Why does Saladin have such good PR in the Medieval West?

Saladin -  by Gustave Doré

The story of Hattin and the Third Crusade is a very good read and it features a splendid duel, indeed almost a tournament, pitting Saladin against Richard the Lionheart. And to this exciting mixture is added a dash of sex

Rome, New Rome and Baghdad: Pathways of Late Antiquity


What I propose to do in this lecture is to discuss some salient features of Late Antiquity as a category in historical studies and then move on to the theme of Islam in Late Antiquity

History as Wonder

medieval wonder

Does the connection of wonder with changes and origins mean that history begins with wonder too?

The Stewart Earls of Orkney and the History of Orkney and Shetland

Orkney Islands - Scotland

The Northern Isles have their own national, or at any rate quasi-national, historical tradition. It is quite separate from that of Scotland, though it is clearly connected to it; and it offers parallels to the nineteenth-century growth in historical consciousness elsewhere in the British Isles.

Boundaries in the making – Historiography and the isolation of late medieval Bohemia

Hussite War Wagon - Wagenburg

This paper deals with an episode of early 15th century Bohemian history. During the so-called Hussite wars, a coalition of Catholic powers tried to establish a far-reaching blockade on trade and commerce against the kingdom of Bohemia, which then was considered to be a hotbed of heresy, and to be rebellious against its legitimate ruler and the papal church.
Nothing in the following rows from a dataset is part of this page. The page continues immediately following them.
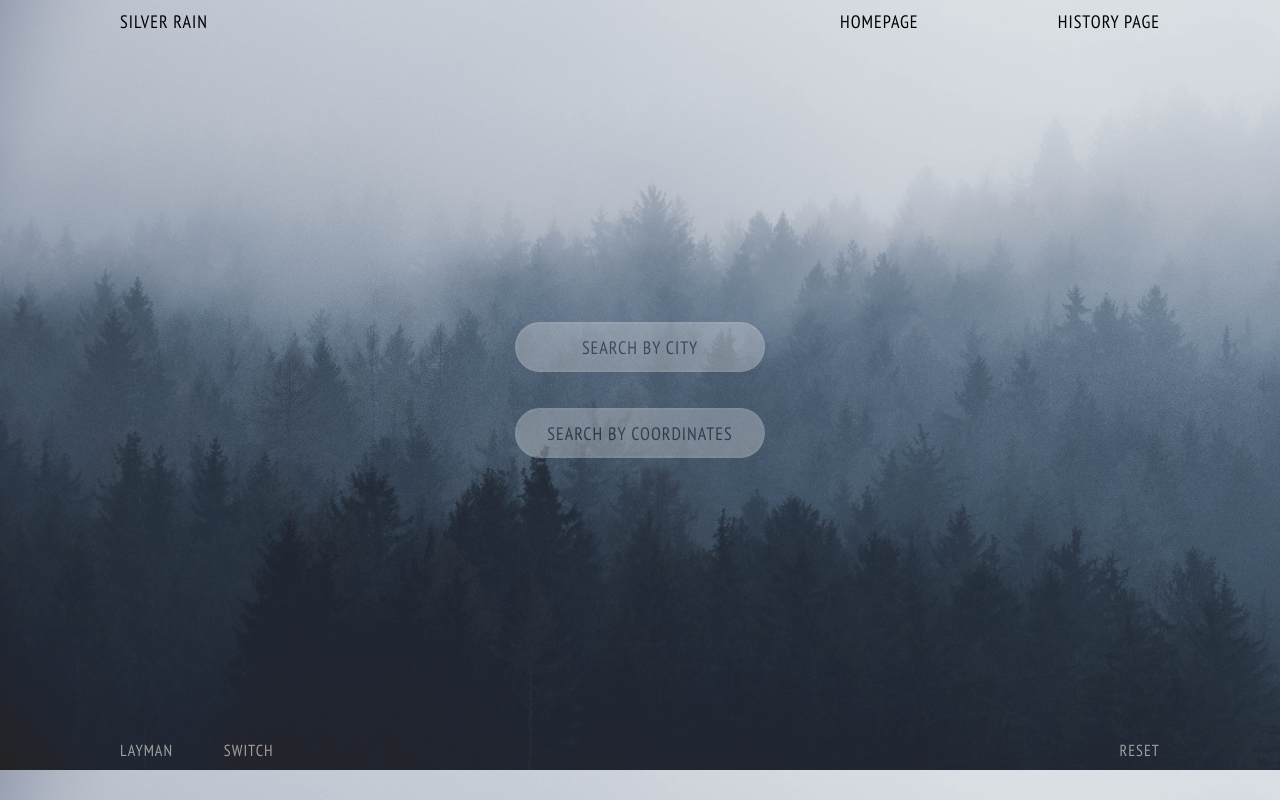
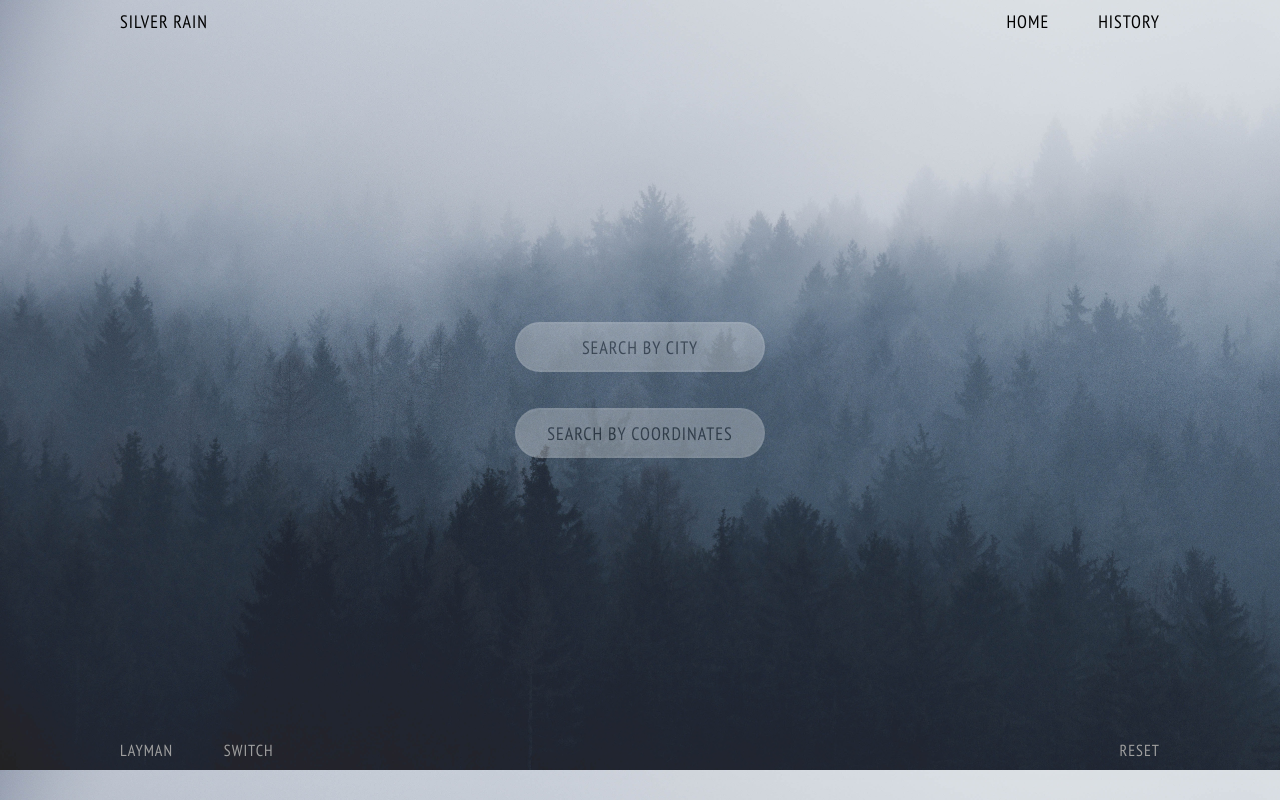
Before and after one commit to mmm-marek/weather-app, a React (Create React App) app: page / in a window 1280 px wide. Built offline with nearby package versions, Linux system fonts and the light colour scheme; no server answers.

Commit message:
Feat: Navigation links renamed and styled differently

```diff
--- a/src/Components/Navigation/Navigation.component.tsx
+++ b/src/Components/Navigation/Navigation.component.tsx
@@ -8,17 +8,14 @@ const Navigation = () => {
         <Fragment>
             <div className="navigation-container">
                 <Link className="nav-link logotype" to="/">
-                    {" "}
-                    SILVER RAIN{" "}
+                    SILVER RAIN
                 </Link>
                 <div className="links-container">
                     <Link className="nav-link" to="/">
-                        {" "}
-                        HOMEPAGE{" "}
+                        HOME
                     </Link>
                     <Link className="nav-link" to="/history-page">
-                        {" "}
-                        HISTORY PAGE{" "}
+                        HISTORY
                     </Link>
                 </div>
             </div>
--- a/src/Components/Navigation/Navigation.styles.scss
+++ b/src/Components/Navigation/Navigation.styles.scss
@@ -19,7 +19,7 @@
 
     .links-container {
         margin-right: 120px;
-        width: 25%;
+        width: 12%;
         display: flex;
         justify-content: space-between;
     }
```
Galbert of Bruges’ ‘Journal’: From Medieval Flop to Modern Bestseller

The Murder of Charles the Good

Galbert’s text was an utter failure in the Middle Ages. No medieval copies of the journal survive and there is no reason to believe that more than one copy of it every existed during the period.
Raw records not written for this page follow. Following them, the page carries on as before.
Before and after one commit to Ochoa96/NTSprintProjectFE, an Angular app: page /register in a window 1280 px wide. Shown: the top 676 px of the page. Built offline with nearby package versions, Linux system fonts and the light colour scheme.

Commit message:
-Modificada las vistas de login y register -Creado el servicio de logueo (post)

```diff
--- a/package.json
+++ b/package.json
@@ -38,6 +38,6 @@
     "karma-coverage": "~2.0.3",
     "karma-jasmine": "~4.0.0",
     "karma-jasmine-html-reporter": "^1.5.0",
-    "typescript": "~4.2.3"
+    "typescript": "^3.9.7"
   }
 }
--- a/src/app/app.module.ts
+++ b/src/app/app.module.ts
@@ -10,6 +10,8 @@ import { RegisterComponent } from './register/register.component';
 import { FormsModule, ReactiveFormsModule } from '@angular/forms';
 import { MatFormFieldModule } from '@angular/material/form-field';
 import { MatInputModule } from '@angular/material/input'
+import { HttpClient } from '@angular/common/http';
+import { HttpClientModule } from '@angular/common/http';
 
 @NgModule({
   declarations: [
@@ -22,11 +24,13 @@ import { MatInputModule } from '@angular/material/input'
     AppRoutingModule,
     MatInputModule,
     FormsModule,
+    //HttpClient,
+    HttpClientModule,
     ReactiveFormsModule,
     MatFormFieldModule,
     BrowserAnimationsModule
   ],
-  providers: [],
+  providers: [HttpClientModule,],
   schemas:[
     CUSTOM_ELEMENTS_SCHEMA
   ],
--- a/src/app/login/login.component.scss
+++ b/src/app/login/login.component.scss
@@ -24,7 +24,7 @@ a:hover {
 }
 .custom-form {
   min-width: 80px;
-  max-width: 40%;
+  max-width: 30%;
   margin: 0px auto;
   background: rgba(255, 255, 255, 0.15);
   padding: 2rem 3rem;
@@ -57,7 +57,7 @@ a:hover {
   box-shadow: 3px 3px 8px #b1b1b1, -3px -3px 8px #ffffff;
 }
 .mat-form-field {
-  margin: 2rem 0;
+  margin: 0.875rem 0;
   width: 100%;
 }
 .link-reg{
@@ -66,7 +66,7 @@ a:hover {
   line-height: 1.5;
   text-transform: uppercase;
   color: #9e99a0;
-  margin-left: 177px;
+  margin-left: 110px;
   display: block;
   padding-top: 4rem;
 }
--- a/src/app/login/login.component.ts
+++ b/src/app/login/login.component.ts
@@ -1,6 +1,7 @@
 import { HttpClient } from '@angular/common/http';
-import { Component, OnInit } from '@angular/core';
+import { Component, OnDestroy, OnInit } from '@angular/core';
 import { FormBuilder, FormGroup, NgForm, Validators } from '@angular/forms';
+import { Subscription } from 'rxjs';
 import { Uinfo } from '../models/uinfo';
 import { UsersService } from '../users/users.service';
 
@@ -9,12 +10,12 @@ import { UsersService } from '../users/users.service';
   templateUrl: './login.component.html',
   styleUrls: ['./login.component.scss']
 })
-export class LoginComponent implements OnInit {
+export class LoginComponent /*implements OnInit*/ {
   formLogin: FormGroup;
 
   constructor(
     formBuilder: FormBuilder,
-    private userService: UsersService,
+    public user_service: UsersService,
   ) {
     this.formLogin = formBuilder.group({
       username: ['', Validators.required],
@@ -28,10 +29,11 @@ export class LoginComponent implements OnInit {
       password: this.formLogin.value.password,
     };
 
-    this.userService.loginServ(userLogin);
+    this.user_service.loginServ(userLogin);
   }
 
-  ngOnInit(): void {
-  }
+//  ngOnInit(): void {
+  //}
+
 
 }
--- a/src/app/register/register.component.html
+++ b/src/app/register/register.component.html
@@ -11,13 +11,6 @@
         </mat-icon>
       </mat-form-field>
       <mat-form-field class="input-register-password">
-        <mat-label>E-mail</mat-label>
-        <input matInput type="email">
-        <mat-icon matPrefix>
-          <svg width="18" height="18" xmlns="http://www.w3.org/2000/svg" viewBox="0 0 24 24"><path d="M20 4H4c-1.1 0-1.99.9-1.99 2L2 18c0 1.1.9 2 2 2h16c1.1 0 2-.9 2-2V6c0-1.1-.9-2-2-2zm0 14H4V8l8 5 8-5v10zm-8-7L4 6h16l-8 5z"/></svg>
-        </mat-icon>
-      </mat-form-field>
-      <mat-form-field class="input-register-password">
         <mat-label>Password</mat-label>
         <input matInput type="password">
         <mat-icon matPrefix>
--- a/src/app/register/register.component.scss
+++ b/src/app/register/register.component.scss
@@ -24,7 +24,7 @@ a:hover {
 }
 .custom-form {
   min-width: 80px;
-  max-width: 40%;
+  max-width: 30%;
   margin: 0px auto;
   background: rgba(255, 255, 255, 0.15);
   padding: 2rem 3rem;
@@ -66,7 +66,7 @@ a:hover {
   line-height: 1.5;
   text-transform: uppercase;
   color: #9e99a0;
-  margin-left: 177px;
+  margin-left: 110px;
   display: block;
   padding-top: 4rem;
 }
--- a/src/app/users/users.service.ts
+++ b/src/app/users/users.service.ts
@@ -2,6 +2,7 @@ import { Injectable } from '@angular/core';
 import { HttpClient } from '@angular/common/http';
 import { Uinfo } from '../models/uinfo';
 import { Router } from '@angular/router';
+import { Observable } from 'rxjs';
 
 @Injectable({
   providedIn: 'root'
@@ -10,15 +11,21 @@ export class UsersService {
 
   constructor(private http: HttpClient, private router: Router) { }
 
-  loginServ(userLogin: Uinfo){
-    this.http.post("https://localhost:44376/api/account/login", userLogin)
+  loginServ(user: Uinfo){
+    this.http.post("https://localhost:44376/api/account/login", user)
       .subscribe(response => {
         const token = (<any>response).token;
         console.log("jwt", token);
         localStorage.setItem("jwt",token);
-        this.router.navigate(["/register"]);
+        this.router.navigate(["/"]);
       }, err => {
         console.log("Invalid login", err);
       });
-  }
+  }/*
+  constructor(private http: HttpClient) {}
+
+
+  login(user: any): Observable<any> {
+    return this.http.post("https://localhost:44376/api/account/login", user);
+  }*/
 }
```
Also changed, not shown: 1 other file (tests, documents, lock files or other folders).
(Re)casting the Past: The Cloisters and Medievalism

The Cloisters - NYC.

In this essay, I focus on a variety of texts printed using Anglo-Saxon type between 1566 and 1623 in an effort to explore the use of Anglo-Saxon typeface in the early modern period as the use of the Old English language progressed from polemical truncheon to historiographical instrument.

Goths, Lombards, Romans, and Greeks: Creating Identity in Early Medieval Italy

Carved sarcophagus depicting a battle between Romans and Barbarians, Museo Nazionale Romano, Rome,

This essay explores how two different non-Roman historians represented the past to their peoples: the Gothic historian Jordanes’ sixth-century work, the Getica, and the eighth-century Lombard historian Paul the Deacons’ History of the Lombards.

The secret histories of Gregory of Tours

Gregory of Tours

In recent years the spiritual side of Gregory’s Histories has been firmly brought into focus, but the possibility that there may be a political aspect to them and to their literary form has been little considered

The Uses Made of History by the Kings of Medieval England


The kings of medieval England, besides using history for the entertainment of themselves and their courts, turned it to practical purposes. They plundered history-books for precedents and other evidences to justify their claims and acts. They also recognised its value as propaganda, to bolster up their positions at home and strengthen their hands abroad.

CONFERENCES: Count Hugh of Troyes and the Crusading Nexus of Champagne

Image of the First Crusade

This is my summary of a paper given at the Institute of Historical Research at the University of London.

Quid Tacitus . . . ? The Germania and the Study of Anglo-Saxon England


This paper considers the vexed historiography of Tacitus’s Germania and its reception history, first among German and other European historians and then among Anglo-Saxonists.

medievalverse magazine